The first generation Firefly was offered in 3-door, 5-door, and convertible body styles, of latter of which didn’t come online until 1989.
Firefly was initially offered in Base, FE (fuel economy), and higher-content LE trim levels. The only engine available at launch was a 55-horsepower 1.0-liter 3-cylinder mated to either a 5-speed manual transmission, or a 3-speed automatic. As every Firefly came in well under 2000 pounds, the 3-cylinder engine was able to move the Firefly with reasonable authority, nonetheless, a 1.3-liter 4-cylinder became available for 1989.
Rare and the object of enthusiast interest, was the Firefly Turbo. Powered by a 70-horsepower turbocharged version of the 3-cylinder engine, the Turbo could be had only as a 3-door, and only with the 5-speed manual.
After a two-year hiatus, the Firefly returned to Canadian Pontiac stores, having laid low while GM sorted out the arguments for and against bringing the Geo brand to Canada—GM chose not to.
The big news for 1994 was the addition of a sedan to the Firefly lineup.
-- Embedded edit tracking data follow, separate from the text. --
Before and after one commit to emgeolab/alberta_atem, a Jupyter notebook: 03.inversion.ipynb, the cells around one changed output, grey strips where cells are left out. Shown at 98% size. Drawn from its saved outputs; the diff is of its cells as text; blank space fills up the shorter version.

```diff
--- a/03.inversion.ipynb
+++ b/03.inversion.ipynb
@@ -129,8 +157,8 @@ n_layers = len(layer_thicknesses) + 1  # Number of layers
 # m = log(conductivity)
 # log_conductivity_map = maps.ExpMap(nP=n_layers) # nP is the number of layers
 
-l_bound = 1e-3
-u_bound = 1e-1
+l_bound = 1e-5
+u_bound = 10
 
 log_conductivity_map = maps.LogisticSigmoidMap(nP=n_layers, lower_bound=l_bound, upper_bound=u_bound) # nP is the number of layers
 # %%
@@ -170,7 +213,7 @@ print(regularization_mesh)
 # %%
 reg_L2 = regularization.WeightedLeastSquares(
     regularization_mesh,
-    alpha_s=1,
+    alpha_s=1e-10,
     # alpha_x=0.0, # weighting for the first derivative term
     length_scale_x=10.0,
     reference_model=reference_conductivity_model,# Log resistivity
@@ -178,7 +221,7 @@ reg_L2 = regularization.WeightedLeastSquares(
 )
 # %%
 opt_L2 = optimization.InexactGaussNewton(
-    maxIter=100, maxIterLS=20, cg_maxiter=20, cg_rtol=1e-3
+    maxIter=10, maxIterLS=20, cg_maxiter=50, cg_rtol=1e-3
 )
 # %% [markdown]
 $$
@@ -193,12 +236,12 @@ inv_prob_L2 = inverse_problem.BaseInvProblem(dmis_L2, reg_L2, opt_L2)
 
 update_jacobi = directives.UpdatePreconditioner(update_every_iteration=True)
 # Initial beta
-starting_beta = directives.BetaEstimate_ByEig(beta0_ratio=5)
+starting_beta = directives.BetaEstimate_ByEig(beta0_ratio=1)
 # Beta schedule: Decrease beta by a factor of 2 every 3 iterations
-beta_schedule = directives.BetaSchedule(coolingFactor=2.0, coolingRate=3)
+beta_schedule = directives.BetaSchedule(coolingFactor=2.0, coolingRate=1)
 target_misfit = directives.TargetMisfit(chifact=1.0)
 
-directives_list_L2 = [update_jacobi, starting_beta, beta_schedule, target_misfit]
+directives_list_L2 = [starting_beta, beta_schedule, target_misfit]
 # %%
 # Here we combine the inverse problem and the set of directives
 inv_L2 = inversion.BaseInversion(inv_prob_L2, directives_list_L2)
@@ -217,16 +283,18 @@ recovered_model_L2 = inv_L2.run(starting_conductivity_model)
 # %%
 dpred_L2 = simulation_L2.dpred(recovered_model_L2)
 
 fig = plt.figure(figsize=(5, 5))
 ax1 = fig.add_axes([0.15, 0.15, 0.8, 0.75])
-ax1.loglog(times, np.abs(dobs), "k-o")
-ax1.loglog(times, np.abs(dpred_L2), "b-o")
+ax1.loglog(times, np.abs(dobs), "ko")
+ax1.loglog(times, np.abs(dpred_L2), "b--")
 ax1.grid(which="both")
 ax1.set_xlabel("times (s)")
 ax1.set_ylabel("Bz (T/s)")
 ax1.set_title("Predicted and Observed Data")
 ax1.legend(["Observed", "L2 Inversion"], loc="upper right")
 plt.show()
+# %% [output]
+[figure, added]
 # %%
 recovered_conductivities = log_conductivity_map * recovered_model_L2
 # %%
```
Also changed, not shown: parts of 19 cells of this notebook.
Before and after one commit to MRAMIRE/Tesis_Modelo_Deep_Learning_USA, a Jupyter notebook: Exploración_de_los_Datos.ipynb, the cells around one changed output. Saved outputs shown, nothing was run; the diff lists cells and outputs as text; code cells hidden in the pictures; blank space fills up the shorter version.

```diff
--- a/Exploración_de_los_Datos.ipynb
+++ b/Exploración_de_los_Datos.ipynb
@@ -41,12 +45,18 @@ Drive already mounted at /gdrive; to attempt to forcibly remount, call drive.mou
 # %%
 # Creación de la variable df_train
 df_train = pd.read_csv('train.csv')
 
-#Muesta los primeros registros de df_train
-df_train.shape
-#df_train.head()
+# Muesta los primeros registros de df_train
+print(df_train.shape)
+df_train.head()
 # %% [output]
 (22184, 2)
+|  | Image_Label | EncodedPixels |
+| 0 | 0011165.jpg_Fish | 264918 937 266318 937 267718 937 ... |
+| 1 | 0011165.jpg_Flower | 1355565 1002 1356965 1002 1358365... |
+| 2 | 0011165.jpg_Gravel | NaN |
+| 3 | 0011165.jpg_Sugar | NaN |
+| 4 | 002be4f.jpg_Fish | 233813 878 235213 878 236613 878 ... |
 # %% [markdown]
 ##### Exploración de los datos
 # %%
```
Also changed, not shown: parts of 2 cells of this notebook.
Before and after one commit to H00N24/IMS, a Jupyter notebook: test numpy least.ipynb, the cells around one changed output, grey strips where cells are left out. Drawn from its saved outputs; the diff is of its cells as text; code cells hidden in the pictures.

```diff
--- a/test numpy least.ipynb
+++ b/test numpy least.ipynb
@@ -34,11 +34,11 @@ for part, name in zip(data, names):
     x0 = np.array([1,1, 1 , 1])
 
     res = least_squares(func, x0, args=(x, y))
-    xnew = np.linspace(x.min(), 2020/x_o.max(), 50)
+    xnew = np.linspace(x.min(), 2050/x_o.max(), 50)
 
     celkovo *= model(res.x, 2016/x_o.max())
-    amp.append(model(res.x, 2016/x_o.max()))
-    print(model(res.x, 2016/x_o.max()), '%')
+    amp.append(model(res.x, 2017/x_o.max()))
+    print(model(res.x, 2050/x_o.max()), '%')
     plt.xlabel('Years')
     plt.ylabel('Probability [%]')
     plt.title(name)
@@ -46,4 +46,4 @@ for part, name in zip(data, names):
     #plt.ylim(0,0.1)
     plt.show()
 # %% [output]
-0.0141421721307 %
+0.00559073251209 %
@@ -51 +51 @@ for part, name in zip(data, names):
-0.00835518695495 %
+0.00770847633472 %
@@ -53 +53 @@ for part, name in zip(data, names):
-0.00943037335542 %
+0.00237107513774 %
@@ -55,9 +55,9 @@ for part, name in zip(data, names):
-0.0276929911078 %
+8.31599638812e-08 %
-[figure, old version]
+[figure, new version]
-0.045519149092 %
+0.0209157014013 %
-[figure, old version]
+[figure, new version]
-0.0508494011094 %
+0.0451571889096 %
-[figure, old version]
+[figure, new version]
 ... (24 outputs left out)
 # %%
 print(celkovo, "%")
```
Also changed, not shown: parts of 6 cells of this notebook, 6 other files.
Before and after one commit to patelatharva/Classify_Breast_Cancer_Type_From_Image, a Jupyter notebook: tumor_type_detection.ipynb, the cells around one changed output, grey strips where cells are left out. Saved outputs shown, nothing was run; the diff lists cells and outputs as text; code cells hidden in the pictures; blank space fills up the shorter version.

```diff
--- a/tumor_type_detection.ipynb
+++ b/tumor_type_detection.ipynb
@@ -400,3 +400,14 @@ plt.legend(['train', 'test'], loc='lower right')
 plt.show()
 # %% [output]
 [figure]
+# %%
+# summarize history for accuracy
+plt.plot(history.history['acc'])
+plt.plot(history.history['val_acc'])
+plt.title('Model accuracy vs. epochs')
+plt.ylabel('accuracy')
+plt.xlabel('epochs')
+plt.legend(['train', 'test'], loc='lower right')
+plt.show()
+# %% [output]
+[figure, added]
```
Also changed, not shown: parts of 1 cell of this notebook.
Otherwise, things were mostly as they had been, though the turbocharged 3-cylinder engine as discontinued.
The Firefly was replaced for 2002 by a retrimmed version of the Daewoo-built Chevrolet Aveo named Wave, and was, like the Firefly, unique to the Canadian market.
As for CAMI, General Motors took full control of the factory in 2009, this After Suzuki retreated from the North American marketplace. The factory currently produces the Chevrolet Equinox.